* [Task requirements] Filter these entries down to the lines that hold the word "fetchSomething", and show each of them.

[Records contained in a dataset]
•••

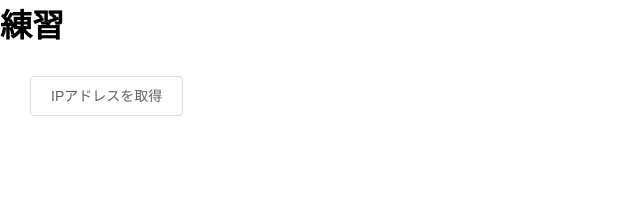
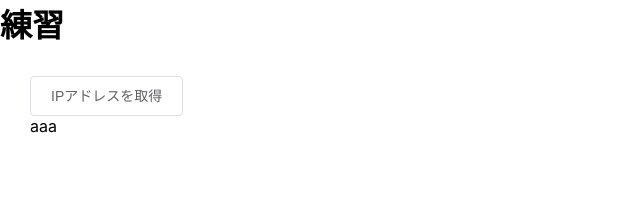
Before and after one commit to kawada13/nuxt-tomosuta, a Nuxt app: page /axios in a window 1280 px wide. Shown: the top 206 px of the page, without its empty margins (0-640 px from the left). Built offline with nearby package versions, Linux system fonts and the light colour scheme.

Commit message:
axios追加

```diff
--- a/pages/axios.vue
+++ b/pages/axios.vue
@@ -1,11 +1,22 @@
 <template>
   <div style="padding: 30px">
-    <el-button>IPアドレスを取得</el-button>
+    <el-button @click="fetchSomething">IPアドレスを取得</el-button>
+    <p>{{ ip }}</p>
   </div>
 </template>
 
 <script>
 export default {
+  data() {
+    return {
+      ip:'aaa'
+    }
+  },
+  methods: {
+  async fetchSomething() {
+    this.ip = await this.$axios.$get('http://icanhazip.com')
+  },
+}
 
 }
 </script>
```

•••

* [Answer for the task]
+    <el-button @click="fetchSomething">IPアドレスを取得</el-button>
+  async fetchSomething() {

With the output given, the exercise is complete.